The utilities face a wide range of issues and a growing number of them are turning to sensors and real-time data analytics to help them best address their issues without excessively straining their resources. And some are even finding that their pursuit of data will also lead them to potential new source of revenue. Utility officials talked about these during a smart water discussion at Smart Cities Week.
Looking for control
When Greater Cincinnati Water Works was developing its 50-year vision, it realized the one thing it didn’t have was control – control over how much water flowed into its facility or what happened to it when it left.
The utility can’t control the rain, but it can better control its response. Its plan calls for a network of sensors, real-time data and predictive analytics that will help it optimize its existing infrastructure.
“We wanted to be better connected,” Verna Arnette, deputy director of Greater Cincinnati Water Works. “Better connected to our environment and better connected to our customers.”
Stretching resources for those in poverty
In Baltimore, the city has increased its water rates by more than 40% over a three-year period. That’s tough for a city where a quarter of the population lives below the poverty line. But as it marks the 100-year anniversary of a facility that’s still in active use, it needs the money to shore up its ancient infrastructure.
Spectacular water main breaks have nearly taken out businesses and people ask the utility where the next failure will be. It’s not a joke. Rudy Chow, the director of the city’s public works department, says the city should know so they know where to prioritize repairs.

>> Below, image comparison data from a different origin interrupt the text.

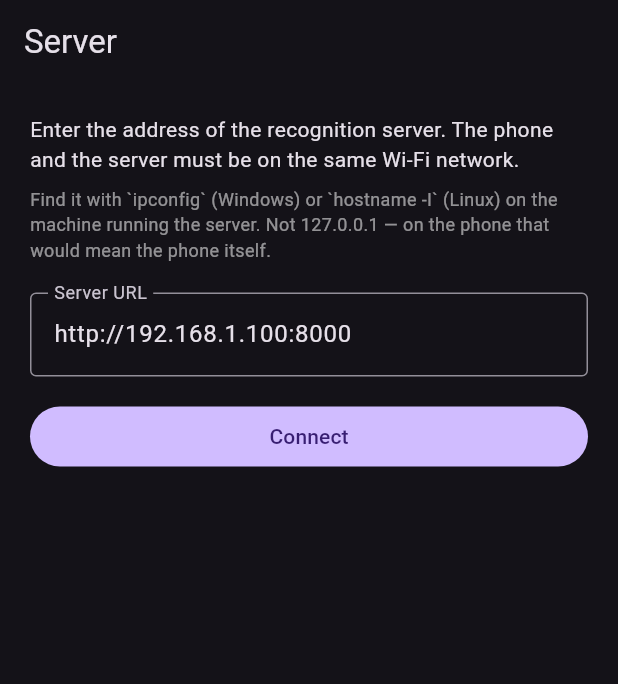
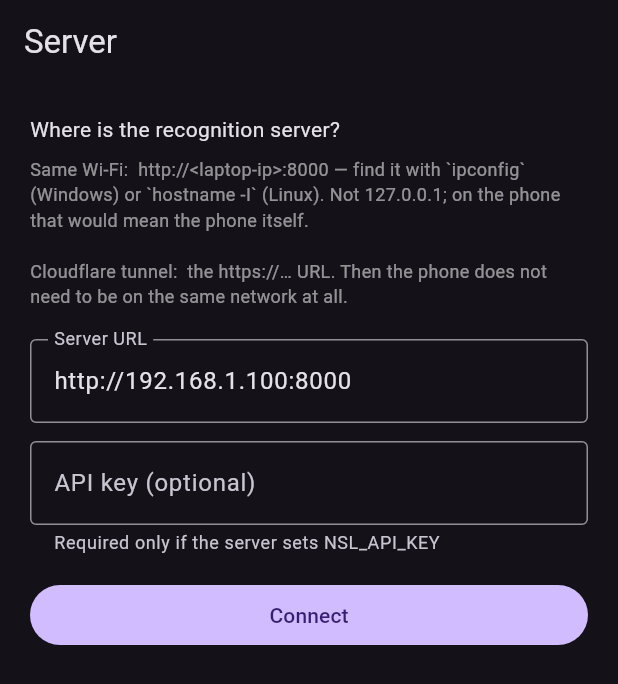
Before and after one commit to Minor-Project-NSL-Recognition/Data-Collection-Pipeline, a Flutter app: the screen it shows after launch, after a tap on "Connect", after a tap on the "settings" icon, on a phone screen of 412 x 824 dp. Shown: the top 684 px of the screen. Run offline on Flutter 3.47's test engine with Material 3 defaults, Android fonts, the phone set to English and light mode, and no system bars; our stand-ins replace camera, flutter_tts, shared_preferences; network calls fail.

Commit message:
feat: add API key support and authentication for server connections

```diff
--- a/app/lib/main.dart
+++ b/app/lib/main.dart
@@ -5,6 +5,7 @@ import 'package:shared_preferences/shared_preferences.dart';
 import 'sign_page.dart';
 
 const _prefsKey = 'server_url';
+const _prefsApiKey = 'api_key';
 const _defaultUrl = 'http://192.168.1.100:8000';
 
 Future<void> main() async {
@@ -24,6 +25,7 @@ class NslApp extends StatefulWidget {
 
 class _NslAppState extends State<NslApp> {
   String? _url;
+  String? _apiKey;
   bool _loading = true;
 
   @override
@@ -33,15 +35,22 @@ class _NslAppState extends State<NslApp> {
       if (!mounted) return;
       setState(() {
         _url = p.getString(_prefsKey);
+        _apiKey = p.getString(_prefsApiKey);
         _loading = false;
       });
     });
   }
 
-  Future<void> _save(String url) async {
+  Future<void> _save(String url, String apiKey) async {
     final p = await SharedPreferences.getInstance();
     await p.setString(_prefsKey, url);
-    if (mounted) setState(() => _url = url);
+    await p.setString(_prefsApiKey, apiKey);
+    if (mounted) {
+      setState(() {
+        _url = url;
+        _apiKey = apiKey;
+      });
+    }
   }
 
   @override
@@ -53,9 +62,14 @@ class _NslAppState extends State<NslApp> {
       home: _loading
           ? const Scaffold(body: Center(child: CircularProgressIndicator()))
           : _url == null
-              ? ServerSetupPage(initial: _defaultUrl, onSaved: _save)
+              ? ServerSetupPage(
+                  initialUrl: _defaultUrl,
+                  initialApiKey: _apiKey ?? '',
+                  onSaved: _save,
+                )
               : SignPage(
                   serverUrl: _url!,
+                  apiKey: _apiKey,
                   onEditServer: () => setState(() => _url = null),
                 ),
     );
@@ -63,16 +77,23 @@ class _NslAppState extends State<NslApp> {
 }
 
 class ServerSetupPage extends StatefulWidget {
-  const ServerSetupPage({super.key, required this.initial, required this.onSaved});
-  final String initial;
-  final ValueChanged<String> onSaved;
+  const ServerSetupPage({
+    super.key,
+    required this.initialUrl,
+    required this.initialApiKey,
+    required this.onSaved,
+  });
+  final String initialUrl;
+  final String initialApiKey;
+  final void Function(String url, String apiKey) onSaved;
 
   @override
   State<ServerSetupPage> createState() => _ServerSetupPageState();
 }
 
 class _ServerSetupPageState extends State<ServerSetupPage> {
-  late final _controller = TextEditingController(text: widget.initial);
+  late final _controller = TextEditingController(text: widget.initialUrl);
+  late final _keyController = TextEditingController(text: widget.initialApiKey);
   String? _error;
 
   void _submit() {
@@ -82,12 +103,16 @@ class _ServerSetupPageState extends State<ServerSetupPage> {
       setState(() => _error = 'Expected something like http://192.168.1.7:8000');
       return;
     }
-    widget.onSaved(text.replaceAll(RegExp(r'/+$'), ''));
+    widget.onSaved(
+      text.replaceAll(RegExp(r'/+$'), ''),
+      _keyController.text.trim(),
+    );
   }
 
   @override
   void dispose() {
     _controller.dispose();
+    _keyController.dispose();
     super.dispose();
   }
 
@@ -100,15 +125,14 @@ class _ServerSetupPageState extends State<ServerSetupPage> {
         child: Column(
           crossAxisAlignment: CrossAxisAlignment.stretch,
           children: [
-            const Text(
-              'Enter the address of the recognition server. The phone and the '
-              'server must be on the same Wi-Fi network.',
-            ),
+            const Text('Where is the recognition server?'),
             const SizedBox(height: 8),
             const Text(
-              'Find it with `ipconfig` (Windows) or `hostname -I` (Linux) on the '
-              'machine running the server. Not 127.0.0.1 — on the phone that '
-              'would mean the phone itself.',
+              'Same Wi-Fi:  http://<laptop-ip>:8000 — find it with `ipconfig` '
+              '(Windows) or `hostname -I` (Linux). Not 127.0.0.1; on the phone '
+              'that would mean the phone itself.\n\n'
+              'Cloudflare tunnel:  the https://… URL. Then the phone does not '
+              'need to be on the same network at all.',
               style: TextStyle(fontSize: 12, color: Colors.white54),
             ),
             const SizedBox(height: 20),
@@ -123,6 +147,17 @@ class _ServerSetupPageState extends State<ServerSetupPage> {
               ),
               onSubmitted: (_) => _submit(),
             ),
+            const SizedBox(height: 12),
+            TextField(
+              controller: _keyController,
+              autocorrect: false,
+              decoration: const InputDecoration(
+                labelText: 'API key (optional)',
+                helperText: 'Required only if the server sets NSL_API_KEY',
+                border: OutlineInputBorder(),
+              ),
+              onSubmitted: (_) => _submit(),
+            ),
             const SizedBox(height: 16),
             FilledButton(onPressed: _submit, child: const Text('Connect')),
           ],
--- a/app/lib/nsl_client.dart
+++ b/app/lib/nsl_client.dart
@@ -104,9 +104,17 @@ class NslException implements Exception {
   String toString() => detail == null ? code : '$code: $detail';
 }
 
+/// Cloudflare (and most reverse proxies) close WebSockets that sit idle, and
+/// between signs this one does exactly that. A periodic ping keeps it open;
+/// without it the first sign works and the next one fails with a disconnect
+/// some minutes later — an intermittent failure that is miserable to diagnose
+/// live. Harmless on a LAN.
+const _keepAlivePeriod = Duration(seconds: 30);
+
 class NslClient {
   WebSocketChannel? _channel;
   StreamSubscription? _sub;
+  Timer? _keepAlive;
   final _ackController = StreamController<NslAck>.broadcast();
   Completer<NslResult>? _pending;
   Completer<void>? _ready;
@@ -115,15 +123,29 @@ class NslClient {
   Stream<NslAck> get acks => _ackController.stream;
   bool get isConnected => _channel != null;
 
-  /// [baseUrl] is the plain HTTP origin, e.g. `http://192.168.1.7:8000`.
+  /// [baseUrl] is the HTTP origin — `http://192.168.1.7:8000` on a LAN, or the
+  /// `https://…` tunnel URL. `https` becomes `wss` automatically.
+  ///
+  /// [apiKey] is required when the server runs with `NSL_API_KEY` set, which it
+  /// should whenever it is exposed through a tunnel. It goes in the query
+  /// string rather than a header because WebSocket clients cannot reliably set
+  /// headers on the upgrade request.
   ///
   /// [mirror] must stay true for a front camera: the server flips the frame to
   /// match `record.py`, which mirrored every training clip. Flipping twice puts
   /// the left and right hand blocks in each other's slots.
-  Future<void> connect(String baseUrl, {bool mirror = true, Duration timeout = const Duration(seconds: 10)}) async {
+  Future<void> connect(
+    String baseUrl, {
+    bool mirror = true,
+    String? apiKey,
+    Duration timeout = const Duration(seconds: 15),
+  }) async {
     await dispose();
     final ws = baseUrl.replaceFirst(RegExp(r'^http'), 'ws');
-    final uri = Uri.parse('$ws/ws/stream?mirror=${mirror ? 1 : 0}');
+    final uri = Uri.parse('$ws/ws/stream').replace(queryParameters: {
+      'mirror': mirror ? '1' : '0',
+      if (apiKey != null && apiKey.isNotEmpty) 'key': apiKey,
+    });
 
     final channel = WebSocketChannel.connect(uri);
     _channel = channel;
@@ -138,6 +160,12 @@ class NslClient {
 
     await channel.ready.timeout(timeout);
     await _ready!.future.timeout(timeout);
+
+    _keepAlive = Timer.periodic(_keepAlivePeriod, (_) {
+      if (_channel != null && _pending == null) {
+        _channel!.sink.add(jsonEncode({'type': 'ping'}));
+      }
+    });
   }
 
   void _onMessage(dynamic raw) {
@@ -173,6 +201,8 @@ class NslClient {
   }
 
   void _failAll(Object error) {
+    _keepAlive?.cancel();
+    _keepAlive = null;
     if (_ready?.isCompleted == false) _ready!.completeError(error);
     _pending?.completeError(error);
     _pending = null;
@@ -203,6 +233,8 @@ class NslClient {
   }
 
   Future<void> dispose() async {
+    _keepAlive?.cancel();
+    _keepAlive = null;
     await _sub?.cancel();
     _sub = null;
     await _channel?.sink.close();
--- a/app/lib/sign_page.dart
+++ b/app/lib/sign_page.dart
@@ -15,8 +15,14 @@ const _targetFps = 16;
 const _frameInterval = Duration(milliseconds: 1000 ~/ _targetFps);
 
 class SignPage extends StatefulWidget {
-  const SignPage({super.key, required this.serverUrl, required this.onEditServer});
+  const SignPage({
+    super.key,
+    required this.serverUrl,
+    required this.onEditServer,
+    this.apiKey,
+  });
   final String serverUrl;
+  final String? apiKey;
   final VoidCallback onEditServer;
 
   @override
@@ -88,7 +94,7 @@ class _SignPageState extends State<SignPage> with WidgetsBindingObserver {
       _error = null;
     });
     try {
-      await _client.connect(widget.serverUrl);
+      await _client.connect(widget.serverUrl, apiKey: widget.apiKey);
       _ackSub?.cancel();
       _ackSub = _client.acks.listen((ack) {
         if (!mounted) return;
@@ -103,9 +109,12 @@ class _SignPageState extends State<SignPage> with WidgetsBindingObserver {
       if (mounted) setState(() => _connected = true);
     } catch (e) {
       if (mounted) {
+        final unauthorized = '$e'.contains('unauthorized');
         setState(() {
           _connected = false;
-          _error = 'Cannot reach ${widget.serverUrl}\n$e';
+          _error = unauthorized
+              ? 'Server rejected the API key. Check it under the gear icon.'
+              : 'Cannot reach ${widget.serverUrl}\n$e';
         });
       }
     }
```
Also changed, not shown: 8 other files.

Detailed assessments of all its assets will help it understand what it needs to fix first and what can wait.
“Being a leader is more than just fighting fires today,” Chow said. “It’s about looking 20 and 50 years down the road.”

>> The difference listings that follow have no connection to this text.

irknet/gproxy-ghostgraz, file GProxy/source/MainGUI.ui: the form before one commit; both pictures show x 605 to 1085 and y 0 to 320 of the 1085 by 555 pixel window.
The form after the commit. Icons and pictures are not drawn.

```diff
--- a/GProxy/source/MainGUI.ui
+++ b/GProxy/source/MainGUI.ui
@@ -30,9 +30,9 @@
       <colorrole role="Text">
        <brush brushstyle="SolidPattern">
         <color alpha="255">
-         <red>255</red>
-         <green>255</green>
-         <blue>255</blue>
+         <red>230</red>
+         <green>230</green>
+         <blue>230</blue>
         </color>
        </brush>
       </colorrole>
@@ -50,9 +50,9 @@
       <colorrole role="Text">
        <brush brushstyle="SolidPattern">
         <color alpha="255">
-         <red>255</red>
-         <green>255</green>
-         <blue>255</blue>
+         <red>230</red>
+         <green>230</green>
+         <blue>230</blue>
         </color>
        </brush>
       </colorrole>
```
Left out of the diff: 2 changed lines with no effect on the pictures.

Providing better service
In Bellevue, Washington, a high-tech community across a lake from Seattle, its smart water efforts were launched by customer complains. Councilmembers were tired of getting complaints from constituents who were surprised by unusually high water bills. When meters are read only every other month, leaks can go undetected for some time.
The utility is switching to smart water meters, an investment elected officials believe is well worth the money. It’s also trying to determine what exactly it means to be a smart water utility. It’s researching and developing a maturity model – and determining where exactly it falls on it.
It’s also moving from historical models to future forecasts. It’s working with the University of Washington to creative 30-year predictive models that include the expected impacts of climate change so that it can make better plans for storage capacity.
Data as a revenue source
In Washington, D.C., data may not only help the utility save money, but make money. The D.C. Water and Sewer Authority is in the process of putting sensors on all the key individual parts of its facilities, which will allow it to measure and model specific processes, then entire facilities, then all of its operations.
One way where this might pay off is through the processing of food waste. By better modelling the gas output from its anaerobic digester, it can time the processing of food waste so it produces gas, and therefore power, during peak periods when it is worth the most.